** Opening DATASET ENTRIES block **

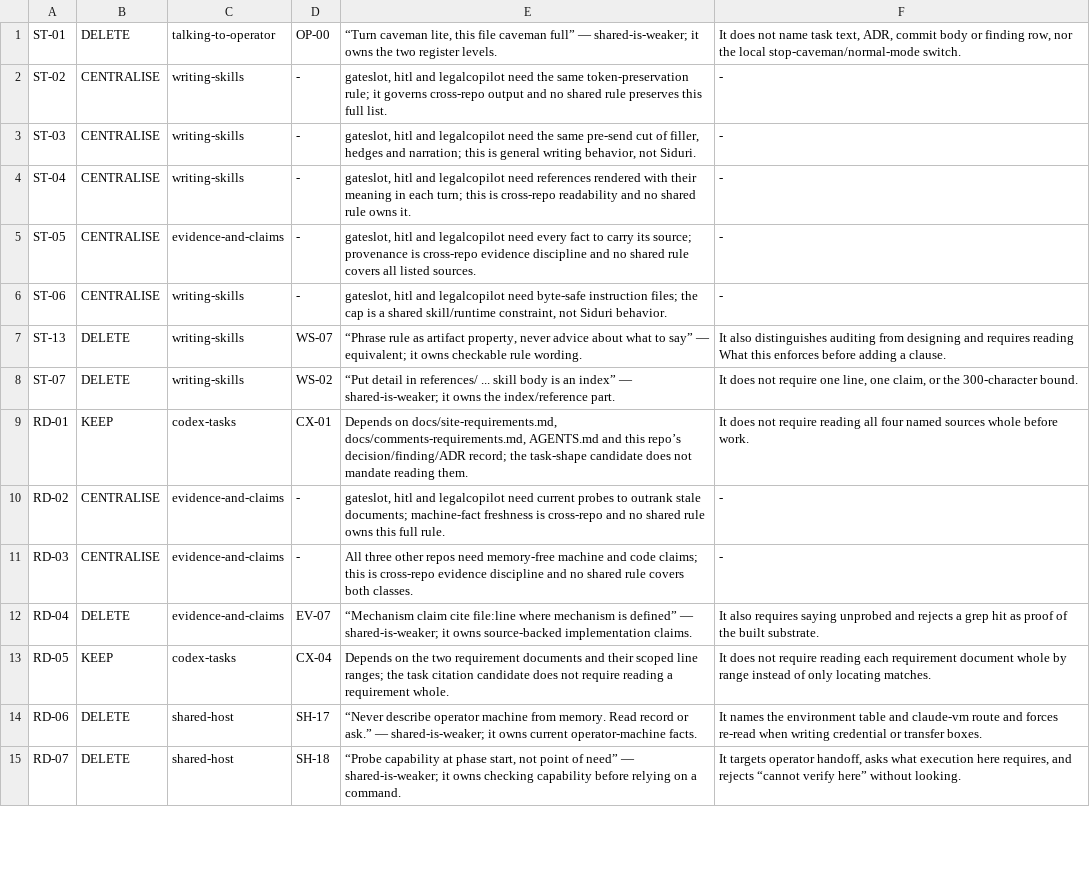
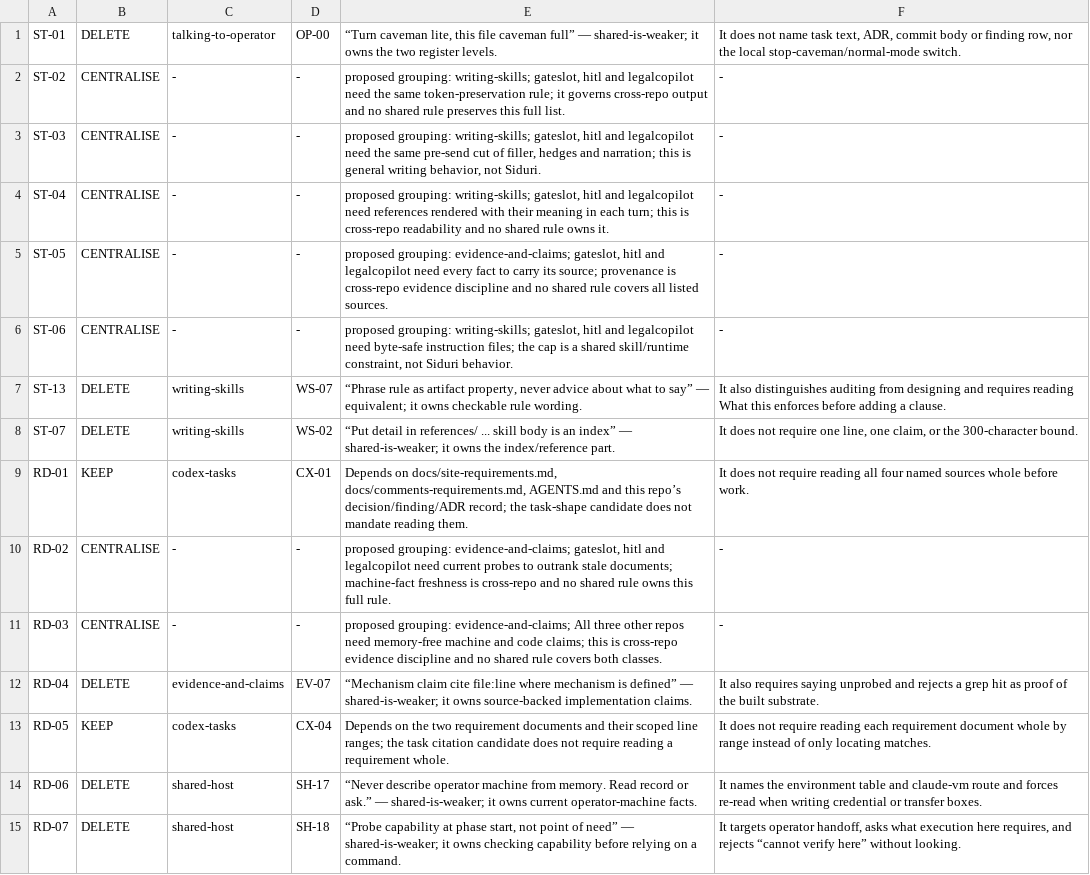
Before and after one commit to dw3105/siduri-web, a TSV file: acceptance/census/a-style-read-session-contract.tsv, drawn as a sheet; only a part is shown; the diff covers the shown part only.

```diff
--- a/acceptance/census/a-style-read-session-contract.tsv
+++ b/acceptance/census/a-style-read-session-contract.tsv
@@ -1,7 +1,7 @@
 ST-01	DELETE	talking-to-operator	OP-00	“Turn caveman lite, this file caveman full” — shared-is-weaker; it owns the two register levels.	It does not name task text, ADR, commit body or finding row, nor the local stop-caveman/normal-mode switch.
-ST-02	CENTRALISE	writing-skills	-	gateslot, hitl and legalcopilot need the same token-preservation rule; it governs cross-repo output and no shared rule preserves this full list.	-
-ST-03	CENTRALISE	writing-skills	-	gateslot, hitl and legalcopilot need the same pre-send cut of filler, hedges and narration; this is general writing behavior, not Siduri.	-
-ST-04	CENTRALISE	writing-skills	-	gateslot, hitl and legalcopilot need references rendered with their meaning in each turn; this is cross-repo readability and no shared rule owns it.	-
-ST-05	CENTRALISE	evidence-and-claims	-	gateslot, hitl and legalcopilot need every fact to carry its source; provenance is cross-repo evidence discipline and no shared rule covers all listed sources.	-
-ST-06	CENTRALISE	writing-skills	-	gateslot, hitl and legalcopilot need byte-safe instruction files; the cap is a shared skill/runtime constraint, not Siduri behavior.	-
+ST-02	CENTRALISE	-	-	proposed grouping: writing-skills; gateslot, hitl and legalcopilot need the same token-preservation rule; it governs cross-repo output and no shared rule preserves this full list.	-
+ST-03	CENTRALISE	-	-	proposed grouping: writing-skills; gateslot, hitl and legalcopilot need the same pre-send cut of filler, hedges and narration; this is general writing behavior, not Siduri.	-
+ST-04	CENTRALISE	-	-	proposed grouping: writing-skills; gateslot, hitl and legalcopilot need references rendered with their meaning in each turn; this is cross-repo readability and no shared rule owns it.	-
+ST-05	CENTRALISE	-	-	proposed grouping: evidence-and-claims; gateslot, hitl and legalcopilot need every fact to carry its source; provenance is cross-repo evidence discipline and no shared rule covers all listed sources.	-
+ST-06	CENTRALISE	-	-	proposed grouping: writing-skills; gateslot, hitl and legalcopilot need byte-safe instruction files; the cap is a shared skill/runtime constraint, not Siduri behavior.	-
 ST-13	DELETE	writing-skills	WS-07	“Phrase rule as artifact property, never advice about what to say” — equivalent; it owns checkable rule wording.	It also distinguishes auditing from designing and requires reading What this enforces before adding a clause.
@@ -9,4 +9,4 @@ ST-07	DELETE	writing-skills	WS-02	“Put detail in references/ ... skill body is
 RD-01	KEEP	codex-tasks	CX-01	Depends on docs/site-requirements.md, docs/comments-requirements.md, AGENTS.md and this repo’s decision/finding/ADR record; the task-shape candidate does not mandate reading them.	It does not require reading all four named sources whole before work.
-RD-02	CENTRALISE	evidence-and-claims	-	gateslot, hitl and legalcopilot need current probes to outrank stale documents; machine-fact freshness is cross-repo and no shared rule owns this full rule.	-
-RD-03	CENTRALISE	evidence-and-claims	-	All three other repos need memory-free machine and code claims; this is cross-repo evidence discipline and no shared rule covers both classes.	-
+RD-02	CENTRALISE	-	-	proposed grouping: evidence-and-claims; gateslot, hitl and legalcopilot need current probes to outrank stale documents; machine-fact freshness is cross-repo and no shared rule owns this full rule.	-
+RD-03	CENTRALISE	-	-	proposed grouping: evidence-and-claims; All three other repos need memory-free machine and code claims; this is cross-repo evidence discipline and no shared rule covers both classes.	-
 RD-04	DELETE	evidence-and-claims	EV-07	“Mechanism claim cite file:line where mechanism is defined” — shared-is-weaker; it owns source-backed implementation claims.	It also requires saying unprobed and rejects a grep hit as proof of the built substrate.
```
Also changed, not shown: 8 edited cells elsewhere in this file, acceptance/census/b-fanout-proving.tsv, acceptance/census/c-review-ship-ask-close.tsv.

** Closing DATASET ENTRIES block **

→ **TASK DETAILS**: Among the lines above, return each one holding the string "session".

→ **SOLUTION**:
Before and after one commit to dw3105/siduri-web, a TSV file: acceptance/census/a-style-read-session-contract.tsv, drawn as a sheet; only a part is shown; the diff covers the shown part only.
--- a/acceptance/census/a-style-read-session-contract.tsv
+++ b/acceptance/census/a-style-read-session-contract.tsv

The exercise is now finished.